* **The data**
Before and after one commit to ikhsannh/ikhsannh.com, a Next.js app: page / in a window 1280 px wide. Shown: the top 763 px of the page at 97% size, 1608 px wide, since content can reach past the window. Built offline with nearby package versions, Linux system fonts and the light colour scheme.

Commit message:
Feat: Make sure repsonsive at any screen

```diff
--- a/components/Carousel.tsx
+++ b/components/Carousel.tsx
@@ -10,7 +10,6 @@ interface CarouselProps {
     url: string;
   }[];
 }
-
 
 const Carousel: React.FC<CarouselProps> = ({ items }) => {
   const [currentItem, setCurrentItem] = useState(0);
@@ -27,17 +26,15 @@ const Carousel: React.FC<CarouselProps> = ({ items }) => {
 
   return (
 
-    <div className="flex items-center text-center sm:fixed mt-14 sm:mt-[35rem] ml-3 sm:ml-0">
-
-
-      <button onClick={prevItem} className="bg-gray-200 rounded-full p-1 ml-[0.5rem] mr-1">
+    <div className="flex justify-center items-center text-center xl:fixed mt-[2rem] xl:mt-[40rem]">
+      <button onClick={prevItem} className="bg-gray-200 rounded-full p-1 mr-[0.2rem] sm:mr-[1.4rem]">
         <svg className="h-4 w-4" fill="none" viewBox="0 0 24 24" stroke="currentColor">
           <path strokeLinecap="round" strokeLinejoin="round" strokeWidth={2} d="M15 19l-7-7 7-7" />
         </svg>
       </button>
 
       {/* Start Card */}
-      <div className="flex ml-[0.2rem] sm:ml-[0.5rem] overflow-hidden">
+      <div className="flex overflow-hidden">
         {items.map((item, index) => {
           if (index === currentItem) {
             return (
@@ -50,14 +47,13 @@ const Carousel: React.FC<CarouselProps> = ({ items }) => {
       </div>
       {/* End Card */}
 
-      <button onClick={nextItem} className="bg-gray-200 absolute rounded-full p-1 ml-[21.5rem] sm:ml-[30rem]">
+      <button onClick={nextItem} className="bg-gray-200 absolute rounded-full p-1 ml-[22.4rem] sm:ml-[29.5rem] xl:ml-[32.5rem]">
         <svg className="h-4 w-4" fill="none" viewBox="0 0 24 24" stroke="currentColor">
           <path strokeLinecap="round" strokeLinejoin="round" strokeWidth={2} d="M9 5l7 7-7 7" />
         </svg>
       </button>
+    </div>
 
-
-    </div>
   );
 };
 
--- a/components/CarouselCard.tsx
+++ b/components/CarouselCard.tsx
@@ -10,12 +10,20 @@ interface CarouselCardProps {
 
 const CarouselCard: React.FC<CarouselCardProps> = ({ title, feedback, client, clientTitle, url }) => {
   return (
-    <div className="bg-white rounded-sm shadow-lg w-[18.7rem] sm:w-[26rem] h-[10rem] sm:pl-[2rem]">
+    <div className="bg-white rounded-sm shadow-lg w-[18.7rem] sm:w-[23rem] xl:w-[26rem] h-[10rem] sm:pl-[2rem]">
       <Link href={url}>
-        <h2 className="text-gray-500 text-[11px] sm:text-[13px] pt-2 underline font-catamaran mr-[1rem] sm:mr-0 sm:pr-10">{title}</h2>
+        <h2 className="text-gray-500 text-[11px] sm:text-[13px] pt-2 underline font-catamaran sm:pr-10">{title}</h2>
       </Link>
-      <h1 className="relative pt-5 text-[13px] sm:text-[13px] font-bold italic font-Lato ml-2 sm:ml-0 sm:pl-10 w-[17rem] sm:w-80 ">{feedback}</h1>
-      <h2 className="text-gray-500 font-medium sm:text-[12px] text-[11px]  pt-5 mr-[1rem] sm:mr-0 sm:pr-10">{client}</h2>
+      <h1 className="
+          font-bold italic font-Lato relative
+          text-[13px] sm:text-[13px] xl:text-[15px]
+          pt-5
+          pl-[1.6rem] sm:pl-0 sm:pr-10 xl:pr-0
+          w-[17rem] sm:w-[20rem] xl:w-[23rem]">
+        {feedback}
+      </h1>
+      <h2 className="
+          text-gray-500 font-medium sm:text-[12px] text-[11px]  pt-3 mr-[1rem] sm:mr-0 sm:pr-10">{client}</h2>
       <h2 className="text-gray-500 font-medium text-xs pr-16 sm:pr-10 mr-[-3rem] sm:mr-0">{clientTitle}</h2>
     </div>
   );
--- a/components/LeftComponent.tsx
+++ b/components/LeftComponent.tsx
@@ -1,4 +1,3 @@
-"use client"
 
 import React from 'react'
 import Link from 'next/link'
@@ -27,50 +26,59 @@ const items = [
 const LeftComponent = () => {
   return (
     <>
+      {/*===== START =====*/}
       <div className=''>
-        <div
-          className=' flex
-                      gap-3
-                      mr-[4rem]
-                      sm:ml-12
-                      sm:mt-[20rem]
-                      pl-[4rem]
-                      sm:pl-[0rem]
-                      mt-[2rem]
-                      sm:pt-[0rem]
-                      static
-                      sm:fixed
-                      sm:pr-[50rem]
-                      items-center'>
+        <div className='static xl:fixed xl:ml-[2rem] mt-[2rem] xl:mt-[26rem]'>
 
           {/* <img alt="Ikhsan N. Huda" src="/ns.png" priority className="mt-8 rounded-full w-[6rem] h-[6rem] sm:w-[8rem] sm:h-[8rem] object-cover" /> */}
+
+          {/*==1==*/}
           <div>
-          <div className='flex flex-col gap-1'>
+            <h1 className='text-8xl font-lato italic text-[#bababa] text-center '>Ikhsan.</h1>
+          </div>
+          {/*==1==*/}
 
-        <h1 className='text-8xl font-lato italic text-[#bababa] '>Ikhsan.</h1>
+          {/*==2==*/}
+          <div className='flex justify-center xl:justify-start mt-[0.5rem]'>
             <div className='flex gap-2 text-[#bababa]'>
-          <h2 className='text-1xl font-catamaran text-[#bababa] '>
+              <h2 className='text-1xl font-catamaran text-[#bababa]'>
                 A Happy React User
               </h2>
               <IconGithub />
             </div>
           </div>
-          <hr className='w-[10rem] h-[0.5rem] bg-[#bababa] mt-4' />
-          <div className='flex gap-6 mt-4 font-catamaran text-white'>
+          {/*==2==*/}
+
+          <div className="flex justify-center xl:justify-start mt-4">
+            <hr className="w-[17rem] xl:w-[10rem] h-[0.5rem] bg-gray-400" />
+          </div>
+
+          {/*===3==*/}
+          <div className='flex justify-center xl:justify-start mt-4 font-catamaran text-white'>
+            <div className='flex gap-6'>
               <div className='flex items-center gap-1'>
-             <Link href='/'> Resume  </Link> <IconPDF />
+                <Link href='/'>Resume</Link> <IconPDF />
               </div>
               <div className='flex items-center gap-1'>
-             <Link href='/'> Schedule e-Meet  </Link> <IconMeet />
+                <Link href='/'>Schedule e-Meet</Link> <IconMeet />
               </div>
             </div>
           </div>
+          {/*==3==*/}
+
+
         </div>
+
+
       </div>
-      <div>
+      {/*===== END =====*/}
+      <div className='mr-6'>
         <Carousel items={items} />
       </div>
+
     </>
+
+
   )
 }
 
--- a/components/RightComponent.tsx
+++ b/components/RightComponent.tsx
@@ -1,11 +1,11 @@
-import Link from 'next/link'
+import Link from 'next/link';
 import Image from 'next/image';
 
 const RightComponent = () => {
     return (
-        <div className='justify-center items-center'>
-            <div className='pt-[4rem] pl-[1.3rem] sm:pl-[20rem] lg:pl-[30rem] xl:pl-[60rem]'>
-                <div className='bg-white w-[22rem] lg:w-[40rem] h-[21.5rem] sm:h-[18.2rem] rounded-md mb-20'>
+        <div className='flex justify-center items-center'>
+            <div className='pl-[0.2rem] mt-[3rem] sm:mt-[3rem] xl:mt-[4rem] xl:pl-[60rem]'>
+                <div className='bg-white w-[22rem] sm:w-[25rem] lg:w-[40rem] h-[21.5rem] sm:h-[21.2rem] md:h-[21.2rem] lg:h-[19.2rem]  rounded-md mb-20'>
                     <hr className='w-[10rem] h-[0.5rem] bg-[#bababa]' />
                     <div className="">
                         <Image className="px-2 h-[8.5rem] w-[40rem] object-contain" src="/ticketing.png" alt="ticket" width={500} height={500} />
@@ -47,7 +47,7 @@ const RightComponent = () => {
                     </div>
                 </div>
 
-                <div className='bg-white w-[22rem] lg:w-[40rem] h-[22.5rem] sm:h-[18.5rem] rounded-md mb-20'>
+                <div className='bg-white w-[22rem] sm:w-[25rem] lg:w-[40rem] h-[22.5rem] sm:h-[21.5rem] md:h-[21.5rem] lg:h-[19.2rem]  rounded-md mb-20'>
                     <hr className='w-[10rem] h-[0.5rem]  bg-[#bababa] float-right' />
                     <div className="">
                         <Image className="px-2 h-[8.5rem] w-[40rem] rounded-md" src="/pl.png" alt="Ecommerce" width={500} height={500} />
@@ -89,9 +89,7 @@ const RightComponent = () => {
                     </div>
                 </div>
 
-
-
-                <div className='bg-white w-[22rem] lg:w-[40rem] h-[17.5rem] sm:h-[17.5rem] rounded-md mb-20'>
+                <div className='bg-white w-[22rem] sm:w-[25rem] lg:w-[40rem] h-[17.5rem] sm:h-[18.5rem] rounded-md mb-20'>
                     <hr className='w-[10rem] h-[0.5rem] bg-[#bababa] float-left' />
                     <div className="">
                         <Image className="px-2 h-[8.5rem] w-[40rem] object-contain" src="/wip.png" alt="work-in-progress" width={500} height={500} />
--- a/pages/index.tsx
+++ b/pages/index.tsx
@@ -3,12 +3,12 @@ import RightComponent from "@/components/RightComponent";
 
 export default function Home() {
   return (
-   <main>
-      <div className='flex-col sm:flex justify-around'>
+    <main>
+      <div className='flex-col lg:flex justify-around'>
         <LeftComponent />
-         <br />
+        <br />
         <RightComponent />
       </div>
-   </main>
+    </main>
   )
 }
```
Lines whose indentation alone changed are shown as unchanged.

* **Work required**
Show me each line of the listing above with "center" in it.

* **Result**
-    <div className="flex items-center text-center sm:fixed mt-14 sm:mt-[35rem] ml-3 sm:ml-0">
+    <div className="flex justify-center items-center text-center xl:fixed mt-[2rem] xl:mt-[40rem]">
-                      items-center'>
+            <h1 className='text-8xl font-lato italic text-[#bababa] text-center '>Ikhsan.</h1>
+          <div className='flex justify-center xl:justify-start mt-[0.5rem]'>
+          <div className="flex justify-center xl:justify-start mt-4">
+          <div className='flex justify-center xl:justify-start mt-4 font-catamaran text-white'>
               <div className='flex items-center gap-1'>
               <div className='flex items-center gap-1'>
-        <div className='justify-center items-center'>
+        <div className='flex justify-center items-center'>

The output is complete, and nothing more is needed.